1=Somatic-Affect only that individual, we see this type of mutation in sporadic cancer2=Germline-In all cells of the body including germ cells, can be inherited and passed on, can give an increased risk of particular cancers

the 2 hits of the tumour suppressor gene

1st hit-Mutation (somatic or germline), second copy of the gene is still sufficient2nd hit-Mutation, allele loss (deletion), hypermethylation; silences gene transcription (gene turned off)


1=Malignant tumour of retinal cells2=RB1 is a tumour suppressor gene, normally activated by phosphorylation and releases E2F (transcription factor) which allows the expression of genes which control cell proliferation3=In hereditary cases, first mutation 'hit' present in germline and second occurs in retina, early onset, bilateral4=In sporadic cases, both mutation 'hits' occur in retina, late onset, unilateral

problems with RB

can't sequester E2F so it is free to allow the cell cycle to progress without being signalled

Colorectal adenoma-carcinoma sequence

1=Sessile polyp (precursor lesion, has the possibility of becoming malignant)2=Pedunculated polyp3=Adenocarcinom

2 types of colorectal cancer

-sporadic (75%)-inherited (25%)

sporadic cancers subtypes

a=85% CIN (chromosome instability)-Tumour suppressor genes and oncogenes affectedb=15% CIMP (microsatellite instability)-Defect in mismatch repair, hMLH1silencing2=Familial colorectal cancer20%3=Hereditary colorectal cancer syndromes (NHPCC 5-8%, FAP <1%)

2 types of inherited colorectal cancer

1=Familial adenomatous polyposis (FAP)2=Hereditary non polyposis colon cancer (HNPCC)

difference between FAP and HNPCC

FAP Vs HNPCC:1=Polyposis VS No polyposis2=Autosomal dominant inheritance VS Early onset colorectal cancer3=Cytogenetically visible deletion 5q, linkageanalysis VS Predominantly right colon 4=APC gene-negative regulator of beta catenin VS Synchronous colorectal cance

FAP: APC gene

1=Involved in the Wnt signalling pathway2=If no APC then beta catenin is free and can bind to TCF whether or not there is a signal for cell growth, causes polyp growth

HNPCC: defective mismatch repair

1=Mismatch repair complex hMSH2, hMLH12=DNA repair/genome stability3=Repair of-Single base mismatch, replication errors at short repeats4=Defects lead to-Genome wide mutations, base alterations, expansion and contraction of repeated DNA sequences, mutator phenotype, rapid accrual of further mutation
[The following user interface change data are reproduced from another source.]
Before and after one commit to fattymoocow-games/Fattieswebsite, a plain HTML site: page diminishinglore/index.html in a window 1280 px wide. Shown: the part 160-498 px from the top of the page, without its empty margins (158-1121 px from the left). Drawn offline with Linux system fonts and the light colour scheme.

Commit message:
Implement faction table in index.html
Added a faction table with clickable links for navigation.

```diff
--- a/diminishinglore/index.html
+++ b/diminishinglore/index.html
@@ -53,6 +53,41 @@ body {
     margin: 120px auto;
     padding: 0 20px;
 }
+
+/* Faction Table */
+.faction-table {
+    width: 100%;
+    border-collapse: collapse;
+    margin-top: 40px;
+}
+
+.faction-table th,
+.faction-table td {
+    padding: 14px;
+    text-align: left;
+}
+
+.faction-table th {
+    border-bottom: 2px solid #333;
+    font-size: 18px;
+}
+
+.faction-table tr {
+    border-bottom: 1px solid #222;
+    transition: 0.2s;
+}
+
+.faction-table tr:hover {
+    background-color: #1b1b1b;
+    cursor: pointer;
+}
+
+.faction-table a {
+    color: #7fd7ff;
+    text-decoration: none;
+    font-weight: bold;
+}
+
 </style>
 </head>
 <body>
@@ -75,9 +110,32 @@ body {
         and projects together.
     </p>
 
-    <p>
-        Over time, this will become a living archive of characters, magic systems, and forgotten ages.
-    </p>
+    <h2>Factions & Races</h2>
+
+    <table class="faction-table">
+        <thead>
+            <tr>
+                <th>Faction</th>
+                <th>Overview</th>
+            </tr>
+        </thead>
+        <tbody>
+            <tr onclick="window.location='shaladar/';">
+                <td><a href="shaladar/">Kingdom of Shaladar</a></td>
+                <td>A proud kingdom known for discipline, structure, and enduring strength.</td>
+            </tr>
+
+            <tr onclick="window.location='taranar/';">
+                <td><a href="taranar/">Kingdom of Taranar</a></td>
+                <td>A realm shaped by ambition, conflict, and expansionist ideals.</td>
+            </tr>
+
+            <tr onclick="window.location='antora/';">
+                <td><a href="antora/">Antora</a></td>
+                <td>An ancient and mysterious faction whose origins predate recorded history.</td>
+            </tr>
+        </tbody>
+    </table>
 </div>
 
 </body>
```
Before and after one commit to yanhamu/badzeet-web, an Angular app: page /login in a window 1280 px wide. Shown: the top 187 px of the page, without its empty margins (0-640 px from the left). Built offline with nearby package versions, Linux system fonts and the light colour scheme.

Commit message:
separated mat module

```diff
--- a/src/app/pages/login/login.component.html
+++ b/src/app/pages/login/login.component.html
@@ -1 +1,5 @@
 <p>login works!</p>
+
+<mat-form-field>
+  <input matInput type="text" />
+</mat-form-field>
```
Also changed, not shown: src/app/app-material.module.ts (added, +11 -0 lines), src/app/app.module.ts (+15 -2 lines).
gatekeepers in colorectal cancer

1=Inhibit growth/promote death2=E.g. APC (polyposis)3=Cancer initiated if mutation of 2nd allele4=Tumour initiation accelerated in FAP (APC) leading to progression

caretakers in colorectal cancer

1=E.g. hMSH2, hMLH12=Mutator phenotype, cancer initiated if mutate gatekeeper3=Tumour progression accelerated in HNPCC (mutator phenotype

Subtypes of Colorectal Cancer at molecular level